**TASK DIRECTIONS:**
Identify all lines below that hold "missed" and collect them.

(Before-and-after change data)
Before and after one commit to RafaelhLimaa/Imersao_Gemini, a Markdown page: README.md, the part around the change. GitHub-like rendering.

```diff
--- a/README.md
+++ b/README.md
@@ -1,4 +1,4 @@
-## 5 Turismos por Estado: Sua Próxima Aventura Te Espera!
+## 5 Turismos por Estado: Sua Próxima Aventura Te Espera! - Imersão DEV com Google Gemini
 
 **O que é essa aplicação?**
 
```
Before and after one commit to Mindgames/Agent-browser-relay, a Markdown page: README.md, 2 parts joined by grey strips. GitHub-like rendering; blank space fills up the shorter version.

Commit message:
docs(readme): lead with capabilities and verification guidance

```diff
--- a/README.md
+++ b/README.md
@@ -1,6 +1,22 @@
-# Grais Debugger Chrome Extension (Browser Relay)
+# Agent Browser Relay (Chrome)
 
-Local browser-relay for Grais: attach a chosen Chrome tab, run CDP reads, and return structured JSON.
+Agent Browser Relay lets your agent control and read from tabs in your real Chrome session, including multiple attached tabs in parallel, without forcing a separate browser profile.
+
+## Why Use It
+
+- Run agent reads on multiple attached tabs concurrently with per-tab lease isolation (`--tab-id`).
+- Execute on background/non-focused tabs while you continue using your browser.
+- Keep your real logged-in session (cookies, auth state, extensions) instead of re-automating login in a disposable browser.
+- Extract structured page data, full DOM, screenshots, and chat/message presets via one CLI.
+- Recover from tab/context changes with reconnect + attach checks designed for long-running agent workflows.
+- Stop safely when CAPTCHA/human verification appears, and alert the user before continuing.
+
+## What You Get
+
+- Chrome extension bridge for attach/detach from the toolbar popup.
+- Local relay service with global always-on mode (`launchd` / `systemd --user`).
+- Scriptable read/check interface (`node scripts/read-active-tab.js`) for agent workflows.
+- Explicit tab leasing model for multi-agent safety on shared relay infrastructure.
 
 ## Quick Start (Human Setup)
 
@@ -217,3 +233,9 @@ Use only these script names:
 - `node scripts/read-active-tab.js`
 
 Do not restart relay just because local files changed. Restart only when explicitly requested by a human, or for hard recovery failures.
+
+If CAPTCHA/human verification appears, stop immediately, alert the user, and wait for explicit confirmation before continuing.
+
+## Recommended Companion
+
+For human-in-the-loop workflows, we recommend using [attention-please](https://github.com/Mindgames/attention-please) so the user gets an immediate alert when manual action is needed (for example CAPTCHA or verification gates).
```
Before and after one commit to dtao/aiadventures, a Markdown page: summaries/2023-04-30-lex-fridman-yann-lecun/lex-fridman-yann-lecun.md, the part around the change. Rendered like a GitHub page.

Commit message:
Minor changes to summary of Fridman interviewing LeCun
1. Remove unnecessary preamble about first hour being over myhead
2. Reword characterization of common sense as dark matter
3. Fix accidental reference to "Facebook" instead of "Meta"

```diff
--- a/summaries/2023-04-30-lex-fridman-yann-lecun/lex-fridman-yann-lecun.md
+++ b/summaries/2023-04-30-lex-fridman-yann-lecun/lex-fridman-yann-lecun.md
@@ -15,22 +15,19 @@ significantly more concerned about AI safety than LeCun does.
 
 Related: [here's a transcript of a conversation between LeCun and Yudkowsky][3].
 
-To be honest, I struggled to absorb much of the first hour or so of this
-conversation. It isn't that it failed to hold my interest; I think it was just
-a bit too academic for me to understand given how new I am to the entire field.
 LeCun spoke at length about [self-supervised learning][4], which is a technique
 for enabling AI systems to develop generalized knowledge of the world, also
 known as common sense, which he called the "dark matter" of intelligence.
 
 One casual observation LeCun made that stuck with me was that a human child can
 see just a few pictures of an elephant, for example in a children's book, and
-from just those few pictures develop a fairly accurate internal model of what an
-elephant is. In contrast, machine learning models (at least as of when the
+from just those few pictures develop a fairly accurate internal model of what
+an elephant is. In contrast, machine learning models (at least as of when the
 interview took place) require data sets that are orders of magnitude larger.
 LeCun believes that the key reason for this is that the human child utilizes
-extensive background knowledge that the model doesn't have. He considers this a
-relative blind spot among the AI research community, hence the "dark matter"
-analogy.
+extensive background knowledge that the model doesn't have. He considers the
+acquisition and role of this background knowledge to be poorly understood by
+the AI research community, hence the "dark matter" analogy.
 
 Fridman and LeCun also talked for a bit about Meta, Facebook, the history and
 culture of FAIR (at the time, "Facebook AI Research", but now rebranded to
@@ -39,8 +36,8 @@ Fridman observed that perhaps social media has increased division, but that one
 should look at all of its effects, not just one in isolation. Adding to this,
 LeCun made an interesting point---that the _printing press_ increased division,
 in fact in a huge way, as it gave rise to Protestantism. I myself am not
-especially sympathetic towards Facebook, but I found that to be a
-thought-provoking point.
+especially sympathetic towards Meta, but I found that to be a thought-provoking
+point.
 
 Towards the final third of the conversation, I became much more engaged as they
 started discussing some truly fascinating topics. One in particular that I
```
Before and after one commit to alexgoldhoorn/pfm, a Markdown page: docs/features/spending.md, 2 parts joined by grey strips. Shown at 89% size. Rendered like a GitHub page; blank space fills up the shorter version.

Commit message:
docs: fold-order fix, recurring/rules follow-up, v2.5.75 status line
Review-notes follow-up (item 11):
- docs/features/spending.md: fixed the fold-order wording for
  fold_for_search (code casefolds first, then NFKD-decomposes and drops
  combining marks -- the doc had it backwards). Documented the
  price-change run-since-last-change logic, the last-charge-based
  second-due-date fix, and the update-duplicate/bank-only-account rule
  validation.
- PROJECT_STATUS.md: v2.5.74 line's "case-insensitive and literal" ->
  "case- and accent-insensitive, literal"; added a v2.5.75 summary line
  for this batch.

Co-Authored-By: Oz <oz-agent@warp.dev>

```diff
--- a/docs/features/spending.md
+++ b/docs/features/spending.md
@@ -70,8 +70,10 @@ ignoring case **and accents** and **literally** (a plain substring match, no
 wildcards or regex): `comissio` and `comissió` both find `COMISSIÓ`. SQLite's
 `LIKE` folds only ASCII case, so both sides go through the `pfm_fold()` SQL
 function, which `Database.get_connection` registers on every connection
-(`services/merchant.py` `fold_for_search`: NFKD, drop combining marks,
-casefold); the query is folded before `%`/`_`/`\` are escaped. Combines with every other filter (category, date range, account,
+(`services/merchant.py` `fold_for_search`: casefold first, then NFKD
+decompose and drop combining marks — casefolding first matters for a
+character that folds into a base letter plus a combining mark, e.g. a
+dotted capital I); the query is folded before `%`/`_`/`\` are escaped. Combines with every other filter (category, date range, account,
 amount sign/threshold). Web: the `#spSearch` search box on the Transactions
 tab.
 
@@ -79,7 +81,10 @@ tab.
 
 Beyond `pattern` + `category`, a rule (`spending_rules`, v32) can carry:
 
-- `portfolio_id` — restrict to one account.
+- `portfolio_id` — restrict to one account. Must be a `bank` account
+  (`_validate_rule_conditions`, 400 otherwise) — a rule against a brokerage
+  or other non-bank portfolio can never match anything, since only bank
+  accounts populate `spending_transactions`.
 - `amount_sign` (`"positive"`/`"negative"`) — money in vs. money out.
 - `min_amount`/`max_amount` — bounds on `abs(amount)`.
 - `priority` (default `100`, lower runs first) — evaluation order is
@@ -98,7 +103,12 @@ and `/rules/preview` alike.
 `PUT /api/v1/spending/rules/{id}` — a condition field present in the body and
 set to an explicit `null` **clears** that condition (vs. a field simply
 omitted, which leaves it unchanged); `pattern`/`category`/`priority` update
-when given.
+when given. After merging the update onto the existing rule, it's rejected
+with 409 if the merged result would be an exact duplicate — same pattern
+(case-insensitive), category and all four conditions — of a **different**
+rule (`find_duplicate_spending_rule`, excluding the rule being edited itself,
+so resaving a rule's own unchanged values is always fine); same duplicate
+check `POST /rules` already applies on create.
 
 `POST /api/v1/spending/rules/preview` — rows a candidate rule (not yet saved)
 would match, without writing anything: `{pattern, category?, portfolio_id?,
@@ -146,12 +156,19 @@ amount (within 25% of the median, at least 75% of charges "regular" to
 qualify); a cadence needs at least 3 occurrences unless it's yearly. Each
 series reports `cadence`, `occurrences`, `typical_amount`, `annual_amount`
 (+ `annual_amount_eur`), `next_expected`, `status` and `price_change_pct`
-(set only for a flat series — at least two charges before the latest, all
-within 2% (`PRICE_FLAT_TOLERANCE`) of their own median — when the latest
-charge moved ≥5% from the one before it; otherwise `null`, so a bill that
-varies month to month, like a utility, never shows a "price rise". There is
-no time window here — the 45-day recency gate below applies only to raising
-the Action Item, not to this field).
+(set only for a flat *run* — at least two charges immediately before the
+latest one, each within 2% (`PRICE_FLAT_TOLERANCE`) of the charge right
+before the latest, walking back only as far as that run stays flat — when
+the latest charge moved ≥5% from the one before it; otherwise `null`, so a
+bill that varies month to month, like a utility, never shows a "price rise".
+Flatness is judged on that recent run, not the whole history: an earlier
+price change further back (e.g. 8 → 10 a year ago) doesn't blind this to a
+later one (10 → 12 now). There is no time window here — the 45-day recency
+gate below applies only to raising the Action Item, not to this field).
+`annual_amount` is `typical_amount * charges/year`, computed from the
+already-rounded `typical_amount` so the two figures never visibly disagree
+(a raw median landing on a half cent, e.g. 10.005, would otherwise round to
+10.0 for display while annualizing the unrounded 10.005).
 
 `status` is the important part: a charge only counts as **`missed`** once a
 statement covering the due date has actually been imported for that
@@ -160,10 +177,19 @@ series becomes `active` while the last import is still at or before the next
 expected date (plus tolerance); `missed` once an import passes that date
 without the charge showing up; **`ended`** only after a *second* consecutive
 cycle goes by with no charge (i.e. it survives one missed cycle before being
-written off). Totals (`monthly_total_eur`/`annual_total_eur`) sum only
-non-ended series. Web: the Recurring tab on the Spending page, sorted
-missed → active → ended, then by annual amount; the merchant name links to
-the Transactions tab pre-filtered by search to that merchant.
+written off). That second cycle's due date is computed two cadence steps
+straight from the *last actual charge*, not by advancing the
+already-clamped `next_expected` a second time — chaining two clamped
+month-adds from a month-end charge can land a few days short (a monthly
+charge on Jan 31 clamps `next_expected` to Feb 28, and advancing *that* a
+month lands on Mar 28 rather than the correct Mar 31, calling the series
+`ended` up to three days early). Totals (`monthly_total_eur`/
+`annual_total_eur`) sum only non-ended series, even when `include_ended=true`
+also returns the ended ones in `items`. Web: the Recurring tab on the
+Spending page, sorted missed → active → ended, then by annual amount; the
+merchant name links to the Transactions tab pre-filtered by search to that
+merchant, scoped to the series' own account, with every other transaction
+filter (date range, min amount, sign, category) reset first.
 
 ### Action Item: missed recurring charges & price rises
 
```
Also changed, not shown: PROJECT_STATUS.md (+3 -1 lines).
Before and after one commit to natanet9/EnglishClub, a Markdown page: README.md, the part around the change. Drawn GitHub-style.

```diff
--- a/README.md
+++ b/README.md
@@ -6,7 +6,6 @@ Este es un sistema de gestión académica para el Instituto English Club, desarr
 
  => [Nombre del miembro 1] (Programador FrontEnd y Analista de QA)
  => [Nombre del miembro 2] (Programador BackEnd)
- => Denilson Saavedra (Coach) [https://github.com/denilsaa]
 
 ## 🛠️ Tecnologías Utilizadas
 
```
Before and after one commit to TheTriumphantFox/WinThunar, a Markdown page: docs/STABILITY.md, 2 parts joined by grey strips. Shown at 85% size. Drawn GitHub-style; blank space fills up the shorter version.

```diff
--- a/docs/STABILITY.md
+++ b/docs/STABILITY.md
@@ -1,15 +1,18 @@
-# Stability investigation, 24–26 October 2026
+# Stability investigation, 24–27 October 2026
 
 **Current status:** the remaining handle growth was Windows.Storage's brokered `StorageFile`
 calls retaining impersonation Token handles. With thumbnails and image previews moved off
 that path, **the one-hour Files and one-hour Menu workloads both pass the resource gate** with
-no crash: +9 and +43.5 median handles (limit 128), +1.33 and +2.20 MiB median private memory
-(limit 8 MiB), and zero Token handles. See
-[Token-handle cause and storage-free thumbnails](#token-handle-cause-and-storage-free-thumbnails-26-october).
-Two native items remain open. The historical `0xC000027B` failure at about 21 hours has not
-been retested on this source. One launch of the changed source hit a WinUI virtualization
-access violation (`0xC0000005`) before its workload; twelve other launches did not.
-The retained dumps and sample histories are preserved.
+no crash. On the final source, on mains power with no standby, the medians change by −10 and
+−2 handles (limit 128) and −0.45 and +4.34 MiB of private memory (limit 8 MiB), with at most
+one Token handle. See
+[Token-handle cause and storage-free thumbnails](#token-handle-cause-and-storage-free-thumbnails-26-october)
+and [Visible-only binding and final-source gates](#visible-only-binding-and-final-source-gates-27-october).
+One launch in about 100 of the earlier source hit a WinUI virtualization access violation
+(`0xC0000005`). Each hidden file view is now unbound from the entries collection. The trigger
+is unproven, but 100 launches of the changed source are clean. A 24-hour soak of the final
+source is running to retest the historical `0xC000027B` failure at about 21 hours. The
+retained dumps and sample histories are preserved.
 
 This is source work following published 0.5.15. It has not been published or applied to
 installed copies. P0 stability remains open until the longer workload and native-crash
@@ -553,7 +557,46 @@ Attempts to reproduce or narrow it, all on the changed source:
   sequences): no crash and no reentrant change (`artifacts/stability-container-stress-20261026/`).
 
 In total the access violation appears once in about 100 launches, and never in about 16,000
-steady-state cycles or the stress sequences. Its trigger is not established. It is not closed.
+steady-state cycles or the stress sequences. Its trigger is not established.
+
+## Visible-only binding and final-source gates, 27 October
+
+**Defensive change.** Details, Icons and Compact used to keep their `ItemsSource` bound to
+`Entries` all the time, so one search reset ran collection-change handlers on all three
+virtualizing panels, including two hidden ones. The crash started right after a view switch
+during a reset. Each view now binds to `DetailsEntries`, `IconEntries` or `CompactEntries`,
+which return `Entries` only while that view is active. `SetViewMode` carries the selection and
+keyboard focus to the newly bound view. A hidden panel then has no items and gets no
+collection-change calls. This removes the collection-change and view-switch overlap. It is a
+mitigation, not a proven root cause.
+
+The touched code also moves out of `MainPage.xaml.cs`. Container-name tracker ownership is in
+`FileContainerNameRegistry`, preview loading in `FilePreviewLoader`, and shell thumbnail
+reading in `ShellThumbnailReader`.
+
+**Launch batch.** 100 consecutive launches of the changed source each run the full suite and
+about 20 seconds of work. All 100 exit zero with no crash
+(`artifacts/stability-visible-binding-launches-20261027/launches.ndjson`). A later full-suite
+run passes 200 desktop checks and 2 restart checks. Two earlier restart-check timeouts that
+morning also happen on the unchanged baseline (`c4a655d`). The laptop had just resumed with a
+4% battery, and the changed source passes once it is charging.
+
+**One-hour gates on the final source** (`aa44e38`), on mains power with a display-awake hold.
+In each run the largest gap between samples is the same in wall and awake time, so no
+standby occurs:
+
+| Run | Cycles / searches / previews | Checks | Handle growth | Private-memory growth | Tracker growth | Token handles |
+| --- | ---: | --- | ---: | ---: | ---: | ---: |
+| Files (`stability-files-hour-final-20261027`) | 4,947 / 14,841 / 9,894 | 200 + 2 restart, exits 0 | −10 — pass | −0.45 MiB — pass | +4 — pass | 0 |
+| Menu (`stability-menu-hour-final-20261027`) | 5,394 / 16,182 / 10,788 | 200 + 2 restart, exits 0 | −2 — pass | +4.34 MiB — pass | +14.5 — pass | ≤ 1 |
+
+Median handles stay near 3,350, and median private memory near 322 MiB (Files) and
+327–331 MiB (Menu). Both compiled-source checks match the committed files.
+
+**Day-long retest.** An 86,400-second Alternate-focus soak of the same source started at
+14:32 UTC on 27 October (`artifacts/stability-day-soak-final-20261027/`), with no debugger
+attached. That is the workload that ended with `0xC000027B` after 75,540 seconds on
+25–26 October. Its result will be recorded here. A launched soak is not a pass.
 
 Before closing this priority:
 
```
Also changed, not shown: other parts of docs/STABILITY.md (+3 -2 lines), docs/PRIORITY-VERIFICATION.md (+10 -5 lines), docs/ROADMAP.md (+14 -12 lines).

**SOLUTION TO THIS PROBLEM:**
 `status` is the important part: a charge only counts as **`missed`** once a
 expected date (plus tolerance); `missed` once an import passes that date
 cycle goes by with no charge (i.e. it survives one missed cycle before being
-missed → active → ended, then by annual amount; the merchant name links to
+Spending page, sorted missed → active → ended, then by annual amount; the
 ### Action Item: missed recurring charges & price rises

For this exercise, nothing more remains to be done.